It would cover dangerous repeat violent offenders and sex offenders. The information would be available to government agencies and not the public.
Police and Corrections have begun policy work, including producing a report and a timeline for introducing the management scheme, including the register of sex offenders.
"It's quite a big piece of work. It's not just a list of offenders; it's a management system that manages offenders from the time they leave prison, almost for the rest of their lives."
Mrs Tolley said she couldn't rule out human error, but the Government would take security seriously given the privacy breaches with ACC, Work and Income, the Inland Revenue Department and the Ministry of Education's Novopay payroll system.
"It's paramount, because yes it can be very detrimental to someone who is being well managed in the community if suddenly a community finds out their history.

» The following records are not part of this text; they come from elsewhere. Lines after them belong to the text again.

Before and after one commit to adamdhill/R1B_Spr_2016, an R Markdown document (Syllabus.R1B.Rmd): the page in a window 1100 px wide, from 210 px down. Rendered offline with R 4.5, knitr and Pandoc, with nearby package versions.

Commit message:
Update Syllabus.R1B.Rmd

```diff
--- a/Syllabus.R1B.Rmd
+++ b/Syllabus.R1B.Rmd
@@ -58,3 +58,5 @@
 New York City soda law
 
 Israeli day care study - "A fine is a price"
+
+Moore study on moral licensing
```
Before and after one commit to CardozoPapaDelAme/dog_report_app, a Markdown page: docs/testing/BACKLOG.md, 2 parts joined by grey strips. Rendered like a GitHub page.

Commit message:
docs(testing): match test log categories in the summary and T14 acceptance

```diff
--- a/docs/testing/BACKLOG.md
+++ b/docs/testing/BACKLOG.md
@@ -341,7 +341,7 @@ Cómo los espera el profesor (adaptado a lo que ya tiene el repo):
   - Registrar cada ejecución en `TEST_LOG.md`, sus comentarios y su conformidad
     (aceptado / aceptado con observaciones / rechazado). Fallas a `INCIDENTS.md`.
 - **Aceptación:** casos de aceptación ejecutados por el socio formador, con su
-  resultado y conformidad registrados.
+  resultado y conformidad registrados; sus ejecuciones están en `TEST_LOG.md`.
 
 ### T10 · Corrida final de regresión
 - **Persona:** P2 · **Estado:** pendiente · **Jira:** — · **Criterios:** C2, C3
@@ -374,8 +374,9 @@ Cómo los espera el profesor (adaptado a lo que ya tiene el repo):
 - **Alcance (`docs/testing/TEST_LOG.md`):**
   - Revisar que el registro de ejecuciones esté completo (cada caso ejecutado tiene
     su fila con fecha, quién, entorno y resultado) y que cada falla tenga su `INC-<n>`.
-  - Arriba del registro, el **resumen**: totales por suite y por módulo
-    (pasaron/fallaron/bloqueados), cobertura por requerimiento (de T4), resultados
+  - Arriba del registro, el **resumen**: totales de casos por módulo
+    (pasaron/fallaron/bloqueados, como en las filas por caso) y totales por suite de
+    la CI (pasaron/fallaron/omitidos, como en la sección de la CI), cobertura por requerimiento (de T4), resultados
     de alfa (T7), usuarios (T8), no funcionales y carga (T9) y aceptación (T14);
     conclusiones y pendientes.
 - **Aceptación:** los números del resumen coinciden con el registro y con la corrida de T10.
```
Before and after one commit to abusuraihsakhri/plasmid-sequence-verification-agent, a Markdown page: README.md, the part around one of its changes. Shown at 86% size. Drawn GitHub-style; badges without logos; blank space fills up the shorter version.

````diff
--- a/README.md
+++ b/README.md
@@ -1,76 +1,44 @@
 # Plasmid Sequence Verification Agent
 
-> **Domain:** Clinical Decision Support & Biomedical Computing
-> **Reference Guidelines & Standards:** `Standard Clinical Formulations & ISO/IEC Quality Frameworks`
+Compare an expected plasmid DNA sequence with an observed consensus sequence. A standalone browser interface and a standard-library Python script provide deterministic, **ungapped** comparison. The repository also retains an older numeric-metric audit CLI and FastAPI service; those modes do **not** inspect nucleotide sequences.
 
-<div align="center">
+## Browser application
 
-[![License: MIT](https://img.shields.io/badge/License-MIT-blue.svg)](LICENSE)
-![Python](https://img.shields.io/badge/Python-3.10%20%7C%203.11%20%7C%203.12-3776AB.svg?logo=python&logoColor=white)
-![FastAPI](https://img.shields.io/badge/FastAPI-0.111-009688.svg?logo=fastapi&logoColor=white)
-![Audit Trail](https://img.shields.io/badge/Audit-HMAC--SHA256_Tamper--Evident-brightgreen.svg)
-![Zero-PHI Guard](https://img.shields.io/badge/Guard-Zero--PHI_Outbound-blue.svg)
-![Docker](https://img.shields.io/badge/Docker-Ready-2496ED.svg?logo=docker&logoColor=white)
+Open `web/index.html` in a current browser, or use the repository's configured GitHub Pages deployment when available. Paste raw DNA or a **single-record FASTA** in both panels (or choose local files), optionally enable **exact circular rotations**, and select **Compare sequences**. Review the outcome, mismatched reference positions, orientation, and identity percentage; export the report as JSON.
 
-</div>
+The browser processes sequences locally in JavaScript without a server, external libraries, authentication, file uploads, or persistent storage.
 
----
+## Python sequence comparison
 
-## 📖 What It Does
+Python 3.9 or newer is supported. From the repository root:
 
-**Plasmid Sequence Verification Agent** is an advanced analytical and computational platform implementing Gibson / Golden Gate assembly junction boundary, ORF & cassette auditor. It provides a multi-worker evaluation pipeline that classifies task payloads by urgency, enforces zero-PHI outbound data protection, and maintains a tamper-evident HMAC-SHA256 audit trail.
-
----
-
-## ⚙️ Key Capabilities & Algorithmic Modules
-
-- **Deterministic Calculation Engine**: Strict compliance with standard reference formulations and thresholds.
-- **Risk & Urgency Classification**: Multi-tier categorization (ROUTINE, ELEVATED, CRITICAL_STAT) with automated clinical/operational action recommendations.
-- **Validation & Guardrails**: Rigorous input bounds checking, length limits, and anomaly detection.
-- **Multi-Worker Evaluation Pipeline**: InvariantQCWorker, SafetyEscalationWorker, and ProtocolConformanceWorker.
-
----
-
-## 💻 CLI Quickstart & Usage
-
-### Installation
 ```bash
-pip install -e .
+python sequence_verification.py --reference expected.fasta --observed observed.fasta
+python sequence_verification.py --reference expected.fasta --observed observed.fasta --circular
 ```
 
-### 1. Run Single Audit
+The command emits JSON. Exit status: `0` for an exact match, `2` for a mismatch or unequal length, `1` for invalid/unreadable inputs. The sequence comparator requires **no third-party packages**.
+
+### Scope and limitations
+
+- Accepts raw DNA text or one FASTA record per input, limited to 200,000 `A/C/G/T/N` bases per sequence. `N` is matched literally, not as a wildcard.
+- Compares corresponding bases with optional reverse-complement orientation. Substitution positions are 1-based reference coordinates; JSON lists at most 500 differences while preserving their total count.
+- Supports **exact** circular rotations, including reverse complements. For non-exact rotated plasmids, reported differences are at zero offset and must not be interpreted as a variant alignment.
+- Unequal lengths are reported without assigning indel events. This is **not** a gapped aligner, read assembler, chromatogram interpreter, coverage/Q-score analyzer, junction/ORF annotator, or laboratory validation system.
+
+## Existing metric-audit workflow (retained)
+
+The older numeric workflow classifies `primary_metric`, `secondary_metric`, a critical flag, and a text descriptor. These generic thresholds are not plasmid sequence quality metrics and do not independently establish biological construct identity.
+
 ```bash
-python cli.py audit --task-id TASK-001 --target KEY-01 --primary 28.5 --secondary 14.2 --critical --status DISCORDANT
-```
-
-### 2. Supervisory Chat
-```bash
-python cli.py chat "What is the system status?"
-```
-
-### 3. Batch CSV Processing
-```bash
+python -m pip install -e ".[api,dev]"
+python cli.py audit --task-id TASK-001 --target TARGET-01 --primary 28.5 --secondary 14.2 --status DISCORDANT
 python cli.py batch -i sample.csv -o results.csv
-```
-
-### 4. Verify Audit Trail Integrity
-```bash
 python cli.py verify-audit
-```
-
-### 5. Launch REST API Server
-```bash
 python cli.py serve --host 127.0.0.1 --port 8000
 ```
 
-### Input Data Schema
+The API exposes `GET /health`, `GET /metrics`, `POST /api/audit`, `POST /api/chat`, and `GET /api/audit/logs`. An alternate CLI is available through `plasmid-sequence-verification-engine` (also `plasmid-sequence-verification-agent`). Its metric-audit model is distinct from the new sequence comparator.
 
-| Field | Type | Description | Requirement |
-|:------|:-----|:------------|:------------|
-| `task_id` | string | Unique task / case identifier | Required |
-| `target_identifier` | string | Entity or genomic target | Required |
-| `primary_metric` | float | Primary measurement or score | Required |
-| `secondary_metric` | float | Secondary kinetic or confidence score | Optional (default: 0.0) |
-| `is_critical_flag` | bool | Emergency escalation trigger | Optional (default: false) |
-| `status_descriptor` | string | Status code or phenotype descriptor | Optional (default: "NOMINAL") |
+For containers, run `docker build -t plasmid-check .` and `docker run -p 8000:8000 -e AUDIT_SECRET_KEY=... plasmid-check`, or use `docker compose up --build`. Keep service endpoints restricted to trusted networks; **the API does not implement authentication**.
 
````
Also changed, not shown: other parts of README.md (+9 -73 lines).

You do have to make sure you have a secure system."
Tolley has rejected criticism from Labour that a register of sex offenders would only contain information already held by the Ministry of Justice.
In 2004, a Parliamentary select committee dismissed a member's bill to set up a sex offenders register, because police and experts in the area had advised it would not be helpful.
However, Mrs Tolley said offenders were not being adequately monitored once released from prison.
"We literally wait for them to reoffend before we pick them up again."
Labour's police spokesman Kris Faafoi said frontline officers would struggle to monitor those on a register.
"I am sure frontline officers will be left asking 'who is going to do that?' at a time when National is cutting back our frontline policing capability," said Mr Faafoi.